TASK TO CARRY OUT:
Out of the entries that follow, copy each line containing "GoodsDiv".

TASK DATA:
□ □ □ □ □
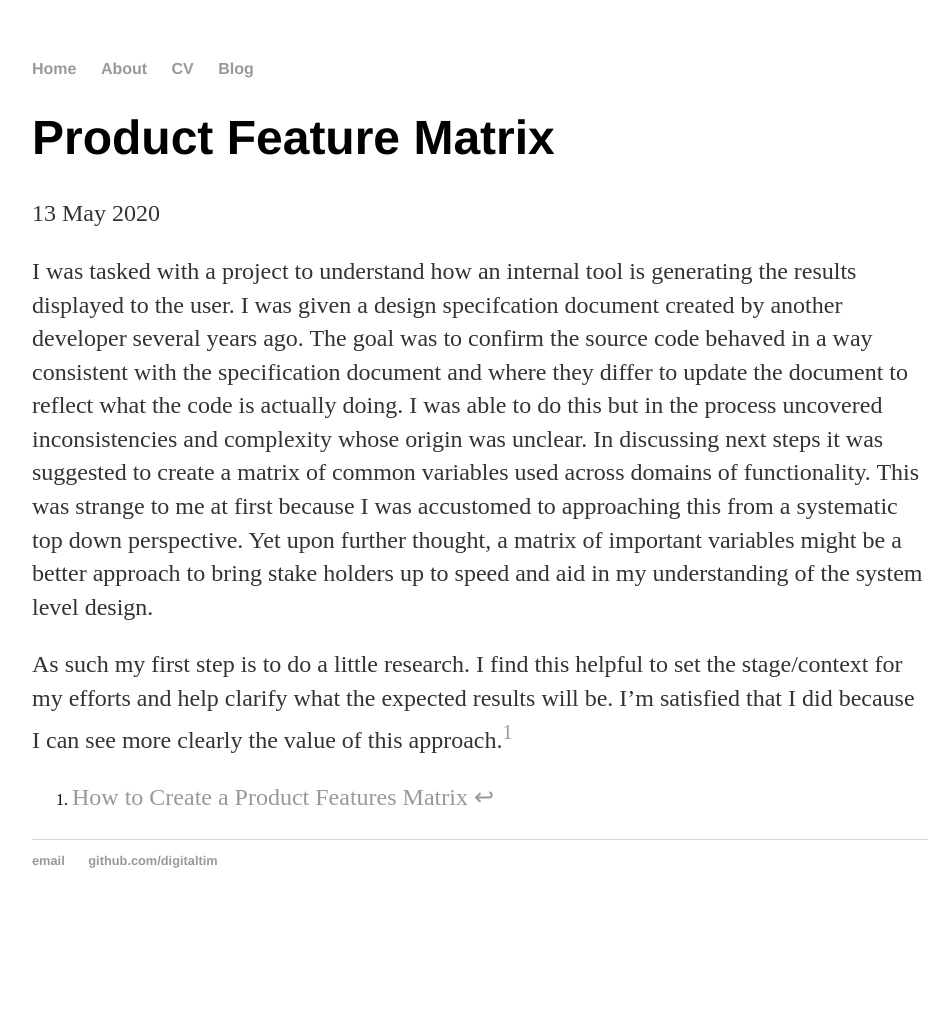
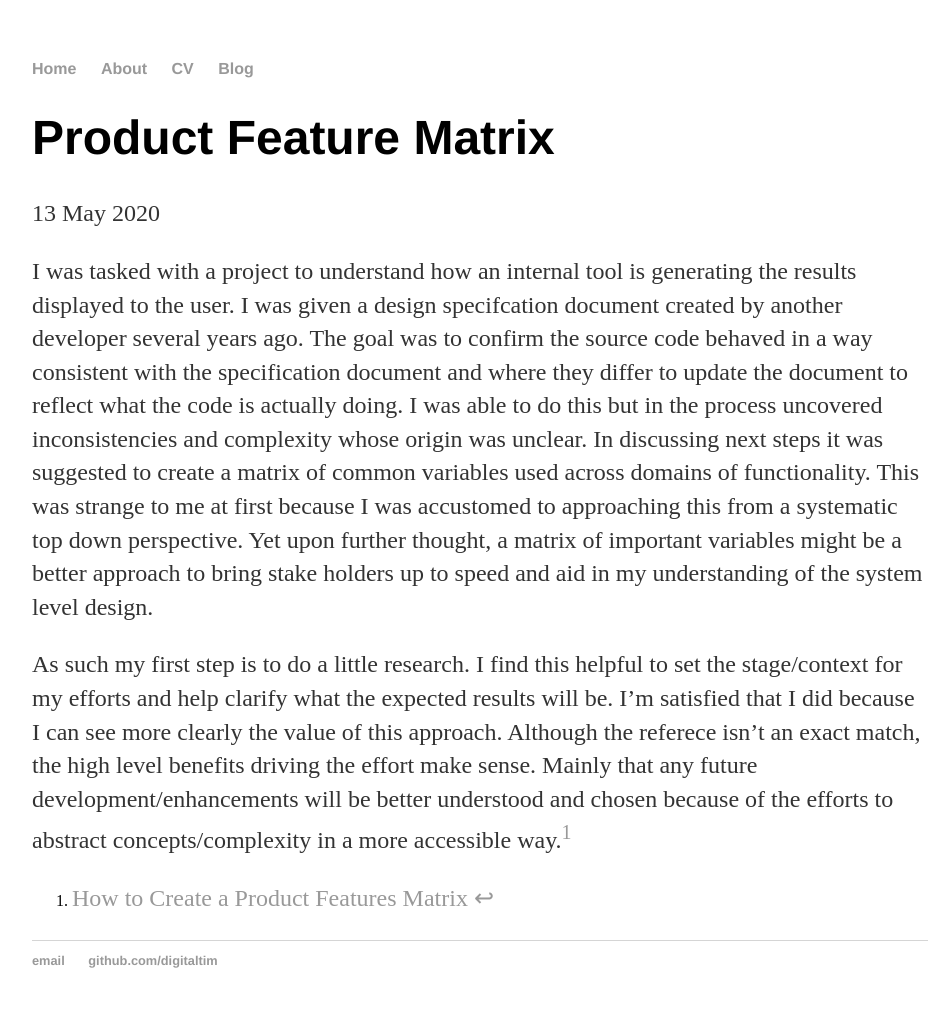
Before and after one commit to digitaltim/digitaltim.github.io, a Jekyll site: the page built from _posts/2020-05-13-product-feature-matrix.md, in a window 1280 px wide. Shown: the whole page, without its empty margins (160-1112 px from the left). Built offline with Jekyll 4.4.1, drawn with Linux system fonts in a browser that asks for light colours; before the commit the page ends 928 px from its top, so only the background shows below that.

Commit message:
Updates blog post on product feature matrix

```diff
--- a/_posts/2020-05-13-product-feature-matrix.md
+++ b/_posts/2020-05-13-product-feature-matrix.md
@@ -6,6 +6,6 @@ date: 2020-05-13
 
 I was tasked with a project to understand how an internal tool is generating the results displayed to the user. I was given a design specifcation document created by another developer several years ago. The goal was to confirm the source code behaved in a way consistent with the specification document and where they differ to update the document to reflect what the code is actually doing. I was able to do this but in the process uncovered inconsistencies and complexity whose origin was unclear. In discussing next steps it was suggested to create a matrix of common variables used across domains of functionality. This was strange to me at first because I was accustomed to approaching this from a systematic top down perspective. Yet upon further thought, a matrix of important variables might be a better approach to bring stake holders up to speed and aid in my understanding of the system level design.
 
-As such my first step is to do a little research. I find this helpful to set the stage/context for my efforts and help clarify what the expected results will be. I'm satisfied that I did because I can see more clearly the value of this approach.[^1]
+As such my first step is to do a little research. I find this helpful to set the stage/context for my efforts and help clarify what the expected results will be. I'm satisfied that I did because I can see more clearly the value of this approach. Although the referece isn't an exact match, the high level benefits driving the effort make sense. Mainly that any future development/enhancements will be better understood and chosen because of the efforts to abstract concepts/complexity in a more accessible way.[^1]
 
 [^1]: [How to Create a Product Features Matrix](https://klariti.com/2015/09/28/how-to-create-a-product-features-matrix/)
```
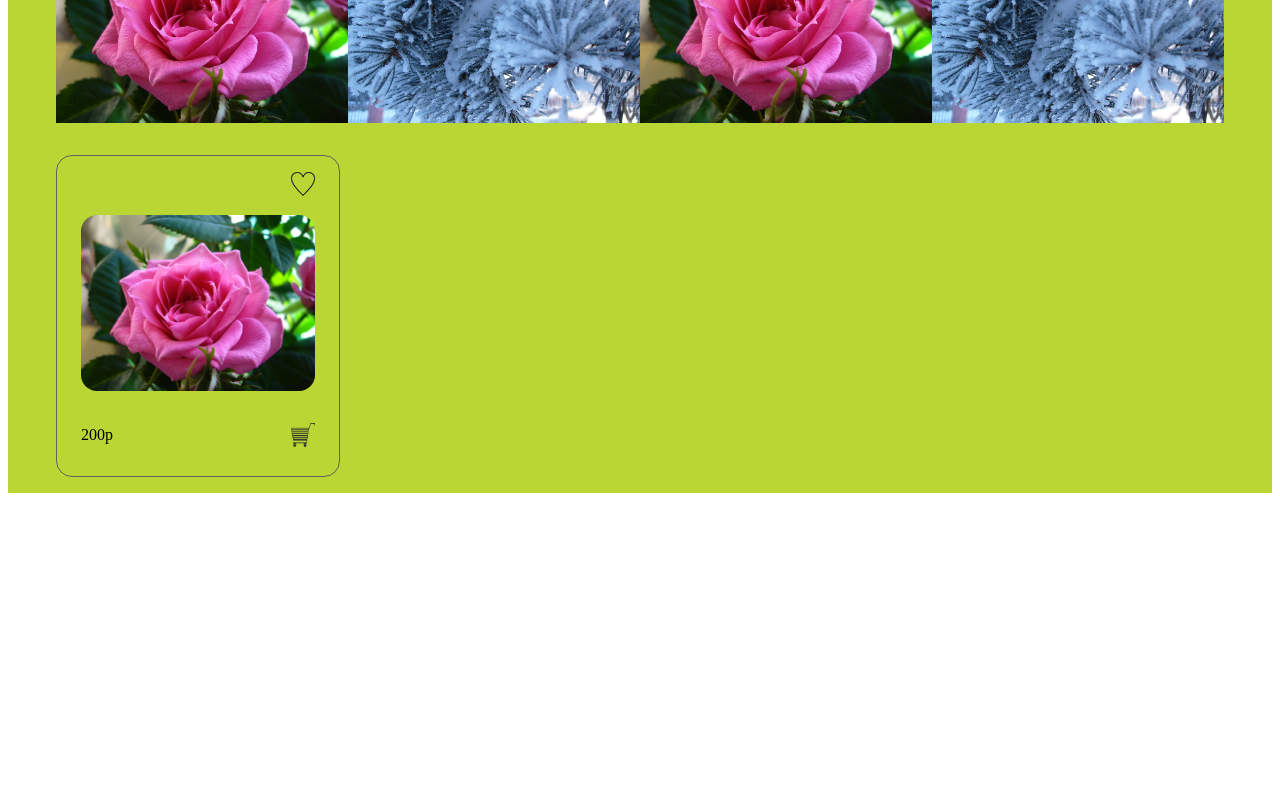
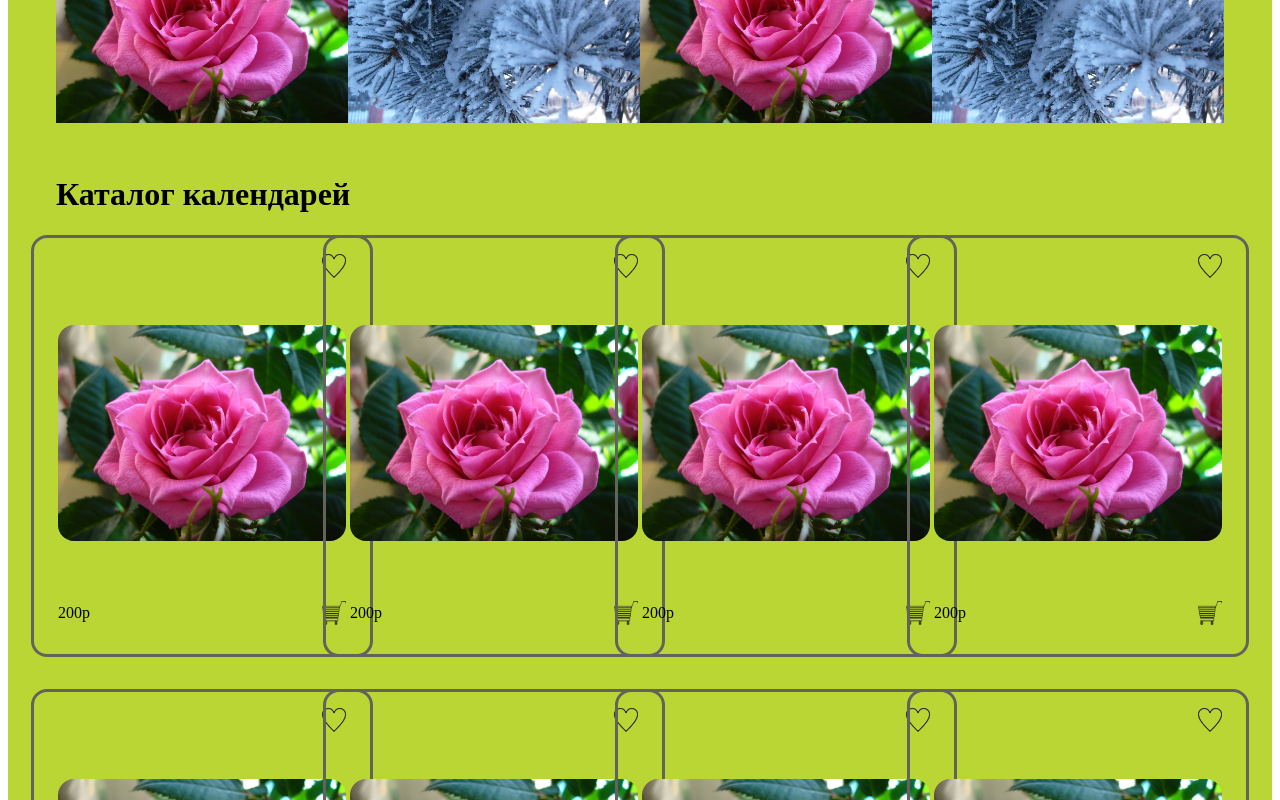
Before and after one commit to dianaveselkina/almanac-shop, a Vue app: page / in a window 1280 px wide. Shown: the part 280-1080 px from the top of the page. Before the commit the page ends 800 px from the top, so only its background shows below. Built offline with nearby package versions, Linux system fonts and the light colour scheme.

Commit message:
add GoodsDiv

```diff
--- a/src/components/CardDiv.vue
+++ b/src/components/CardDiv.vue
@@ -18,12 +18,16 @@
   display: flex;
   flex-direction: column;
   justify-content: space-between;
-  width: clamp(7rem, 20%, 20rem);
-  height: 18rem;
-  border: solid 1px #63625d;
+  width: clamp(18rem, 20%, 20rem);
+  height: 24rem;
+  border: solid 3px #63625d;
   border-radius: 1rem;
   padding: 1rem 1.5rem;
   gap: 1rem;
+}
+.card:hover {
+  cursor: pointer;
+  box-shadow: 0px 0px 13px 4px #63625d;
 }
 .card__like {
   display: flex;
--- a/src/components/GoodsDiv.vue
+++ b/src/components/GoodsDiv.vue
@@ -4,7 +4,17 @@ import CardDiv from './CardDiv.vue';
 <template>
   <div class="goods">
     <div class="container">
-      <CardDiv />
+      <h1>Каталог календарей</h1>
+      <div class="goods__card">
+        <CardDiv />
+        <CardDiv />
+        <CardDiv />
+        <CardDiv />
+        <CardDiv />
+        <CardDiv />
+        <CardDiv />
+        <CardDiv />
+      </div>
     </div>
   </div>
 </template>
@@ -15,6 +25,13 @@ import CardDiv from './CardDiv.vue';
   max-width: 90rem;
   margin: 0 auto;
   display: flex;
+  flex-direction: column;
   padding: 1rem 3rem;
 }
+.goods__card {
+  display: grid;
+  grid-template-columns: repeat(4, 1fr);
+  justify-items: center;
+  row-gap: 2rem;
+}
 </style>
```
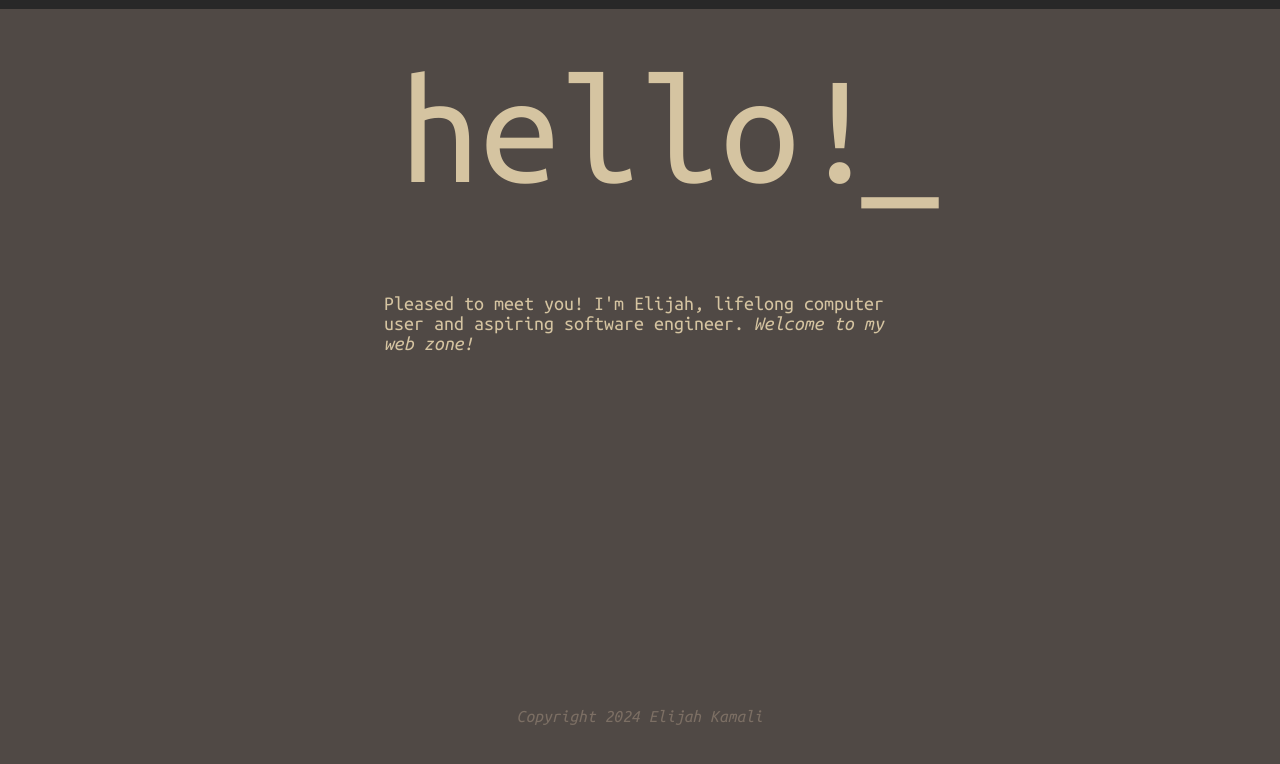
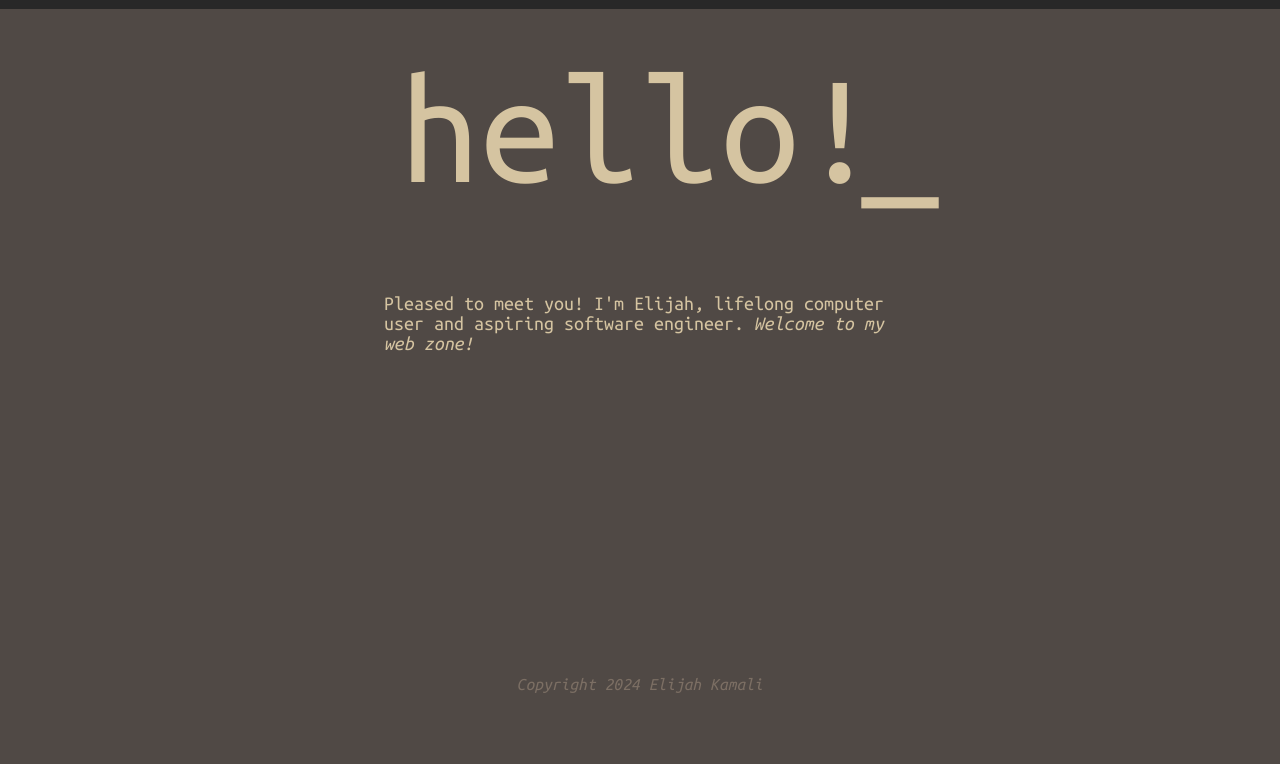
Before and after one commit to littlestripes/littlestripes.github.io, a plain HTML site: page index.html in a window 1280 px wide. Shown: the part 88-852 px from the top of the page. After the commit the page ends 800 px from the top, so only its background shows below. Drawn offline with nearby package versions, Linux system fonts and the light colour scheme.

Commit message:
Refactor body margins and padding

```diff
--- a/style.css
+++ b/style.css
@@ -105,7 +105,7 @@ body {
     flex-flow: column nowrap;
     justify-content: flex-start;
     gap: 4vh;
-    margin: 5vh 25vw;
+    margin: 0 25vw;
 }
 
 @media only screen and (max-width: 600px) {
@@ -128,6 +128,7 @@ body {
     display: flex;
     flex-flow: row nowrap;
     justify-content: center;
+    margin-top: 5vh;
 }
 
 .content {
@@ -152,5 +153,5 @@ body {
     flex: 1;
     justify-content: center;
     align-items: center;
-    padding: 4vh;
+    padding: 0 4vh;
 }
```
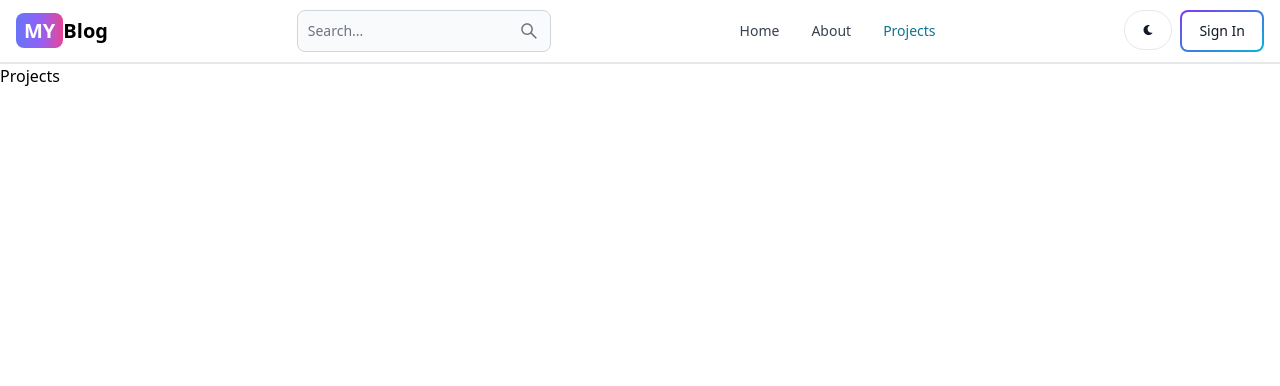
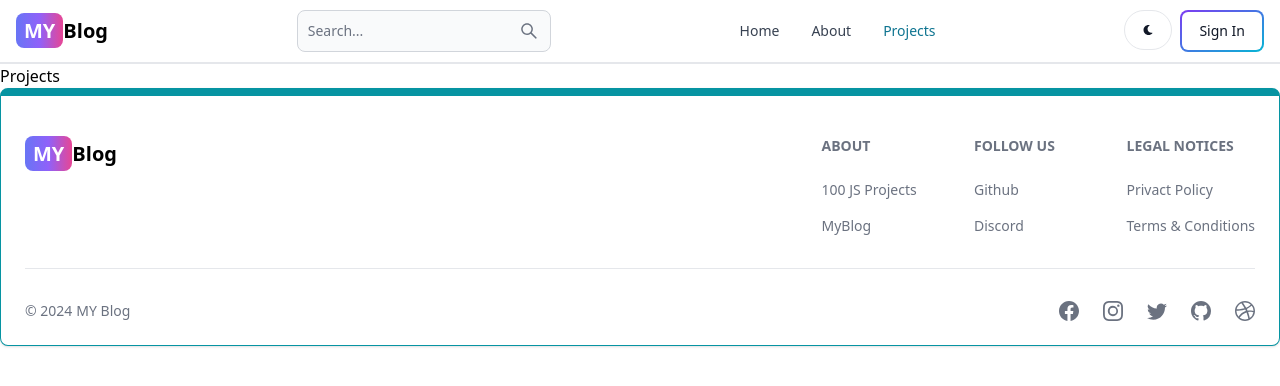
Before and after one commit to mypufr/myBlog, a React (Vite) app in the folder client/: page /projects in a window 1280 px wide. Shown: the top 386 px of the page. Built offline with nearby package versions, Linux system fonts and the light colour scheme.

Commit message:
create and add the footer component

```diff
--- a/client/src/App.jsx
+++ b/client/src/App.jsx
@@ -6,6 +6,7 @@
 import SignUp from './pages/SignUp'
 import Projects from './pages/Projects'
 import Header from './components/Header'
+import Footer from './components/Footer'
 
 export default function App() {
   return (
@@ -20,6 +21,7 @@
         <Route path="/sign-up" element={<SignUp />}></Route>
         <Route path="/projects" element={<Projects />}></Route>
       </Routes>
+      <Footer />
     </BrowserRouter>
     </>
   )
--- /dev/null
+++ b/client/src/components/Footer.jsx
@@ -0,0 +1,86 @@
+import { Footer } from "flowbite-react";
+import { Link } from "react-router-dom";
+import {
+  BsFacebook,
+  BsInstagram,
+  BsTwitter,
+  BsGithub,
+  BsDribbble,
+} from "react-icons/bs";
+
+export default function FooterCom() {
+  return (
+    <Footer container className="border border-t-8 border-teal-500">
+      <div className="w-full max-w-7xl mx-auto">
+        <div className="grid w-full justify-between sm:flex md:grid-cols-1">
+          <div className="mt-5">
+            <Link
+              to="/"
+              className="self-center whitespace-nowrap text-lg sm:text-xl font-semibold dark:text-white"
+            >
+              <span className="px-2 py-1 bg-gradient-to-r from-indigo-500 via-purple-500 to-pink-500 rounded-lg text-white ">
+                MY
+              </span>
+              Blog
+            </Link>
+          </div>
+          <div className="grid grid-cols-2 gap-8 mt-4 sm:grid-cols-3 sm:gap-6">
+            <div>
+              <Footer.Title title="About" />
+              <Footer.LinkGroup col>
+                <Footer.Link href="https://google.com" target="_blank" rel="">
+                  100 JS Projects
+                </Footer.Link>
+                <Footer.Link href="https://google.com" target="_blank" rel="">
+                  MyBlog
+                </Footer.Link>
+              </Footer.LinkGroup>
+            </div>
+            <div>
+              <Footer.Title title="Follow us" />
+              <Footer.LinkGroup col>
+                <Footer.Link
+                  href="https://github.com/mypufr"
+                  target="_blank"
+                  rel=""
+                >
+                  Github
+                </Footer.Link>
+                <Footer.Link href="#" target="_blank" rel="">
+                  Discord
+                </Footer.Link>
+              </Footer.LinkGroup>
+            </div>
+            <div>
+              <Footer.Title title="Legal Notices" />
+              <Footer.LinkGroup col>
+                <Footer.Link href="#" target="_blank" rel="">
+                  Privact Policy
+                </Footer.Link>
+                <Footer.Link href="#" target="_blank" rel="">
+                  Terms & Conditions
+                </Footer.Link>
+              </Footer.LinkGroup>
+            </div>
+          </div>
+        </div>
+
+        <Footer.Divider />
+        <div className="w-full sm:flex sm:items-center sm:justify-between">
+          <Footer.Copyright
+            href="#"
+            by="MY Blog"
+            year={new Date().getFullYear()}
+          />
+          <div className="flex gap-6 sm:mt-0 mt-4 sm:justify-center">
+            <Footer.Icon href="#" icon={BsFacebook} />
+            <Footer.Icon href="#" icon={BsInstagram} />
+            <Footer.Icon href="#" icon={BsTwitter} />
+            <Footer.Icon href="http://github.com/mypufr" icon={BsGithub} />
+            <Footer.Icon href="#" icon={BsDribbble} />
+          </div>
+        </div>
+      </div>
+    </Footer>
+  );
+}
```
□ □ □ □ □
TASK OUTPUT:
add GoodsDiv
--- a/src/components/GoodsDiv.vue
+++ b/src/components/GoodsDiv.vue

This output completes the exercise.